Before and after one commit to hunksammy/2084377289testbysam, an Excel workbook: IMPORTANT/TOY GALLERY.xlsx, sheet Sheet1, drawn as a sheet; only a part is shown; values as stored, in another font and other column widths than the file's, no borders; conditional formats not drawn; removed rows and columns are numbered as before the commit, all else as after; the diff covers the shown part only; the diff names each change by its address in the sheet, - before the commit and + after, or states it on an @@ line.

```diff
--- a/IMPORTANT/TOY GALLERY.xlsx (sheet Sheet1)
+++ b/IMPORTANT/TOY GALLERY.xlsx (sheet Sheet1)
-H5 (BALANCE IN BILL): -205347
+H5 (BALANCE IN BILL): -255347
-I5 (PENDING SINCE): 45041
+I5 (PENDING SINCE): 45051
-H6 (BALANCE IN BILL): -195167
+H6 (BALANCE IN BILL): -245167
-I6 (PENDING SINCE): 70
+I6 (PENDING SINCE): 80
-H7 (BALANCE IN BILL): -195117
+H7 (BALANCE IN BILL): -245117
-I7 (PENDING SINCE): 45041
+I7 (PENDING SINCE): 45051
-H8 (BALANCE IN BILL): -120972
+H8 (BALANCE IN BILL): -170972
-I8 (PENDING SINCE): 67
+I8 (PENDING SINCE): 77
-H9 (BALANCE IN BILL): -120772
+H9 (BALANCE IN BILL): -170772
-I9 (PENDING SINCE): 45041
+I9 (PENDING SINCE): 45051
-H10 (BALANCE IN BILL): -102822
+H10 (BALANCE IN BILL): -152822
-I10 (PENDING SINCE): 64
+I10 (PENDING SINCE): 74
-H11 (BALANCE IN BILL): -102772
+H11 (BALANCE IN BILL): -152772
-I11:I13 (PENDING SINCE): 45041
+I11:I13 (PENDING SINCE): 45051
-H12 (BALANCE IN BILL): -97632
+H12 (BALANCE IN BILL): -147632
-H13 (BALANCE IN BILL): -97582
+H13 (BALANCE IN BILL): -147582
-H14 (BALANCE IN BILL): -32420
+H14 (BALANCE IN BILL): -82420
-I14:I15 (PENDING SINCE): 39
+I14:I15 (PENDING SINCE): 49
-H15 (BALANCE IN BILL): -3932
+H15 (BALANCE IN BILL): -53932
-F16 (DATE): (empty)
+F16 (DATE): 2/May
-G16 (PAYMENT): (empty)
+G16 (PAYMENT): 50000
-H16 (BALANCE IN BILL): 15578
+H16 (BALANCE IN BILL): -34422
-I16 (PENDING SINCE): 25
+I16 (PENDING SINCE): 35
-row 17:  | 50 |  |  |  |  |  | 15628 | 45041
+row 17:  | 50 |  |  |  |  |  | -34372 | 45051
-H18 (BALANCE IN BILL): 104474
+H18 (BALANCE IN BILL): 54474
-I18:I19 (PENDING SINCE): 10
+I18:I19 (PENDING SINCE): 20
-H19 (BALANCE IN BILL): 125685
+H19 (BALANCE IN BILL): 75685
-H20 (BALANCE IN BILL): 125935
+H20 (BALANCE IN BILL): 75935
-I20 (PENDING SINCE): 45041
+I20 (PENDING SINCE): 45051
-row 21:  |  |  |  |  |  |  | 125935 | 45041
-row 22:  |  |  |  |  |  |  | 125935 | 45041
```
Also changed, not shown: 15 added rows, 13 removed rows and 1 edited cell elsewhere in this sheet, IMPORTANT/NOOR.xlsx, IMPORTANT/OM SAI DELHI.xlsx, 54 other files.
================
Scan the listing above and work out how many of its lines contain the word "PAYMENT". Report only that number.

> _FINAL ANSWER_: 2